The MacBU has a main website called Mactopia, for selling products and offering support, for which I worked as the main designer on.
MacTopia was our whole reason for existing there, and we were basically charged with the daunting task of keeping the Mac community happy by providing downloads, updates, support, links, interviews, and all kinds of other stuff. It was a huge challenge, but it was fun. There were many all-nighters there, usually the night before MacWorld or a major product launch.
I remember getting up at 4 AM to go in to the office and working with Big Al to release Internet Explorer 5 to the world. There were a lot of interesting and unique things like that to experience there.

My boss was a very close second to the previous one. He was like a cross between Han Solo and Captain Kirk, which was cool. We had mandatory ping pong tournaments every day, which made the job a lot more enjoyable for
everyone. He’d often do weird stuff, like suggest that we all get wetsuits and swim across Lake Washington. Sometimes he’d award a free day off to whoever could beat him at foosball. He was a really funny guy, and also a good boss.

Microsoft itself is an incredible thing to experience. I worked right there on the main campus, and it’s really hard to explain what that’s like. MS is like a huge, well-oiled machine that works very efficiently – and is hugely successful because of it. Working there makes you feel like a tiny cog in that machinery – but still important nonetheless. Although things there aren’t necessarily perfect, there’s a prevailing sense of efficiency, practicality, and coolness about that place. It’s pretty amazing to work in a place where everything’s nice because the money’s there to make it possible.

Unfortunately, thr girlfriend situation had pretty much fizzled out due to my moving away. I threw myself into my work, sometimes working up to 16 hour days… It was a pretty gross, unhealthy time for me. My attitude was sour, and the lack of sunlight was starting to affect me even more. I was like a flabby, overweight version of Gollum, living nocturnally in my office.
In retrospect, it may have been a bonehead move to abruptly move away like that. Nevertheless, it ended up being a good career move – and I am now engaged to marry that same girl, so maybe things happened that way for a reason.

There were many adventures had there, and one cool thing about the area is that Guillermo lived in Seattle. Fortunately, Paco and his girlfriend moved up there as well… so we all hung out quite a bit. Seattle is a LOT of fun to hang out in, and remains my favorite metropolitan city.

* * *

After a year or so I decided that I wanted to see the sun again, so I decided to move back to California. I hate to sound like a weenis, but the lack of regular sunlight was slowly killing me. I felt like a houseplant that had been stuck in a dark closet for a year; gradually withering away. Even when I went outside, it didn’t feel like I was ‘outside’ – because I never saw the sun, and the low overhanging clouds never let up.
The pivotal moment for me was when I flew down to Chico for my sister’s wedding in late spring.
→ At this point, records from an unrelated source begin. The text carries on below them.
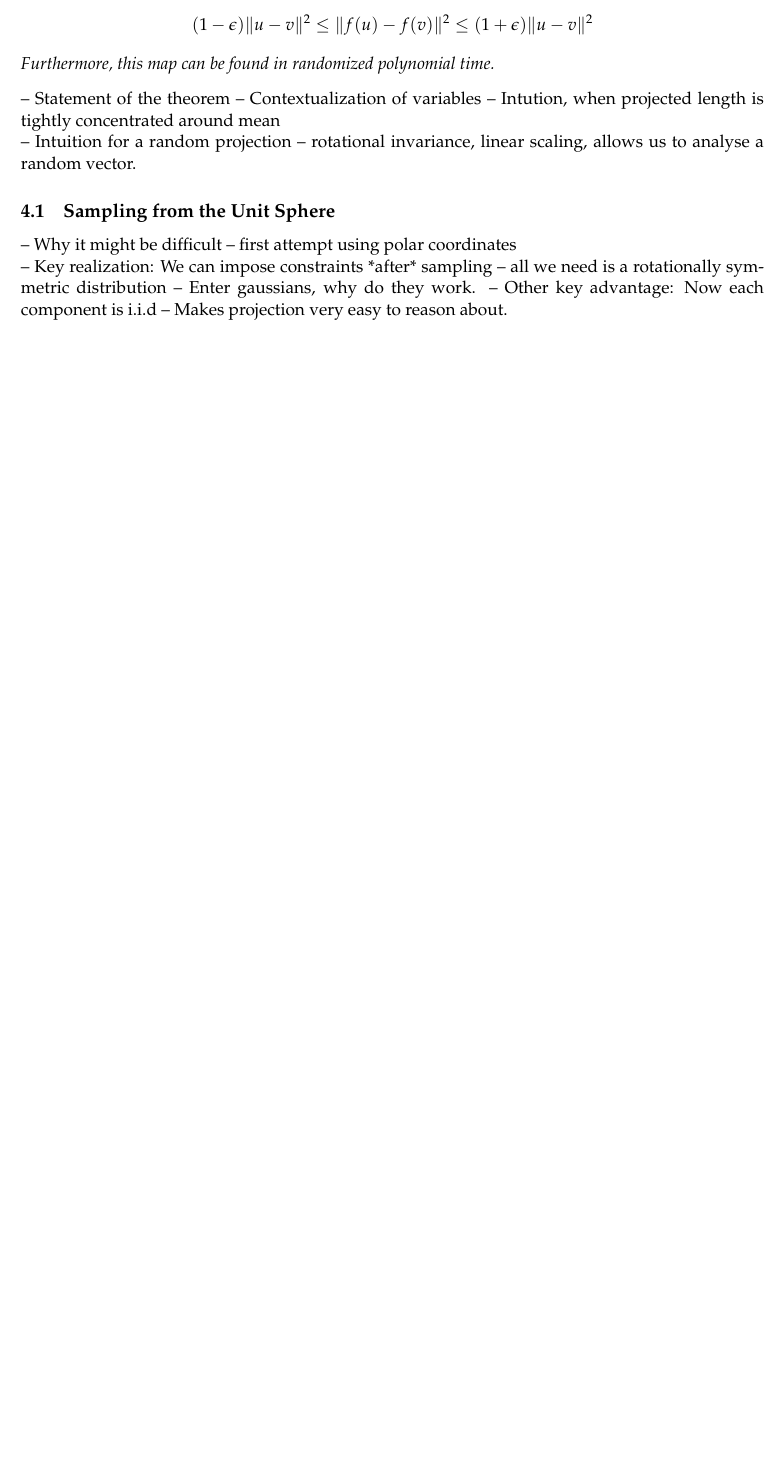
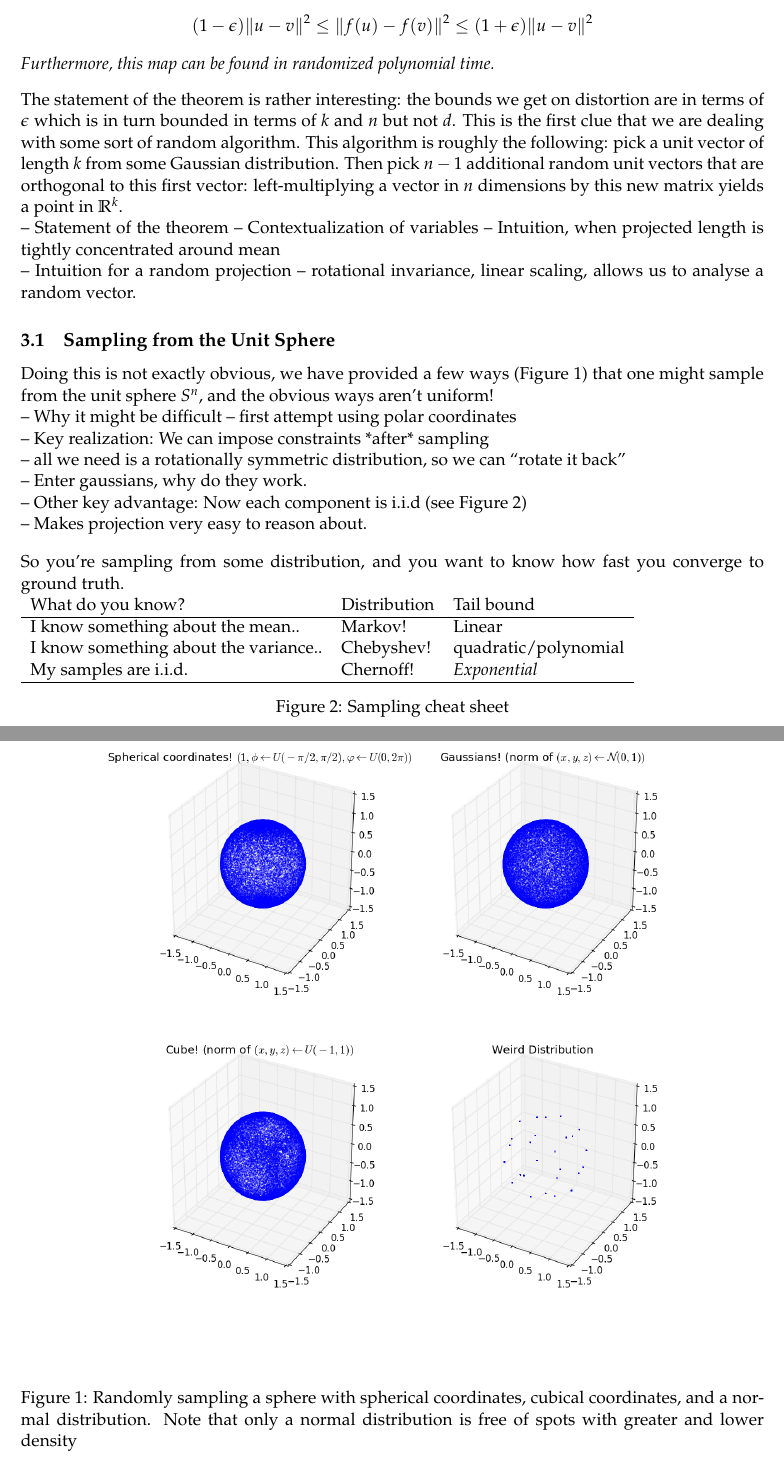
Before and after one commit to wkbraid/JohnsonLindenstrauss, a LaTeX document (writeup.tex): part of page 2 of 3 before the commit and two parts of pages 2 and 3 of 4 after it, the two joined at a grey line, cut so that both start at the same text, the shorter picture padded with empty space. Compiled offline with pdfLaTeX.

Commit message:
Added some stuff to the writeup, in addition to some formatting changes. Also added in a weird distribution to spheres.py that can probably be removed.

```diff
--- a/writeup.tex
+++ b/writeup.tex
@@ -96,22 +110,65 @@ Can be represented almost faithfully by projecting onto the one dimensional spac
     (1-\epsilon)\|u - v\|^2 \leq \| f(u) - f(v) \|^2 \leq (1+\epsilon) \| u - v \|^2
   \]
   Furthermore, this map can be found in randomized polynomial time.
+
 \end{Thm}
+
+The statement of the theorem is rather interesting: the bounds we get on
+distortion are in terms of $\epsilon$ which is in turn bounded in terms of $k$
+and $n$ but not $d$. This is the first clue that we are dealing with some sort
+of random algorithm. This algorithm is roughly the following: pick a unit vector
+of length $k$ from some Gaussian distribution. Then pick $n-1$ additional random
+unit vectors that are orthogonal to this first vector: left-multiplying a vector
+in $n$ dimensions by this new matrix yields a point in $\mathbb{R}^k$.
 
 -- Statement of the theorem
 -- Contextualization of variables
--- Intution, when projected length is tightly concentrated around mean
+-- Intuition, when projected length is tightly concentrated around mean
 
 -- Intuition for a random projection
 -- rotational invariance, linear scaling, allows us to analyse a random vector.
 
 \subsection{Sampling from the Unit Sphere}
+
+Doing this is not exactly obvious, we have provided a few ways
+(Figure~\ref{fig:spheres}) that one might sample from the unit sphere $S^n$, and
+the obvious ways aren't uniform!
+
+\begin{figure}
+  \begin{center}
+    \includegraphics[width=0.9\linewidth]{spheres.png}
+  \end{center}
+
+  \caption{Randomly sampling a sphere with spherical coordinates, cubical
+    coordinates, and a normal distribution. Note that only a normal distribution
+    is free of spots with greater and lower density}
+  \label{fig:spheres}
+\end{figure}
+
 -- Why it might be difficult
 -- first attempt using polar coordinates
 
 -- Key realization: We can impose constraints *after* sampling
-   -- all we need is a rotationally symmetric distribution
+
+   -- all we need is a rotationally symmetric distribution, so we can ``rotate
+   it back''
+
 -- Enter gaussians, why do they work.
--- Other key advantage: Now each component is i.i.d
+
+-- Other key advantage: Now each component is i.i.d (see Figure~\ref{fig:bounds})
+
     -- Makes projection very easy to reason about.
 
+    \begin{figure}[H]
+      So you're sampling from some distribution, and you want to know how fast
+      you converge to ground truth.
+
+      \begin{tabular}{lll}
+        What do you know? & Distribution & Tail bound\\
+        \hline
+        I know something about the mean..  & Markov! & Linear \\
+        I know something about the variance..  & Chebyshev! & quadratic/polynomial\\
+        My samples are i.i.d.  & Chernoff! & \emph{Exponential}\\
+        \hline
+      \end{tabular}
+      \caption{Sampling cheat sheet}
```
Also changed, not shown: spheres.png (added), writeup.tex (42 more changed lines), 1 other file. Lines whose indentation alone changed are shown as unchanged.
It was 85 degrees and sunny in California, but everybody in Washington was still wearing sweaters and raincoats. The second the plane broke through the clouds into that glorious sunlight, I knew I had to come back.

I left MS in August of 2000 after accepting a job with a company in Petaluma, California. Once again, Jaime came to the rescue. This time he drove the U-Haul, and I drove the Jetta. The night before we left, we took a break from packing stuff up and went to look for some walkie talkies to use on the 8+ hour drive from Redmond to Redding. We couldn’t find any decent ones that didn’t cost a fortune, so we went to Toys-R-Us and bought some $16 “SPACE PATROL” headset walkie talkies. They were rad, and we wore them the whole way down. Jaime had some guy get mad at him just for looking like an idiot, but aside from that they greatly enhanced our trip.

I’d consider moving back up there with my wife someday, provided that I bring a few sunlamps, a treadmill, and plenty of vitamin D with me.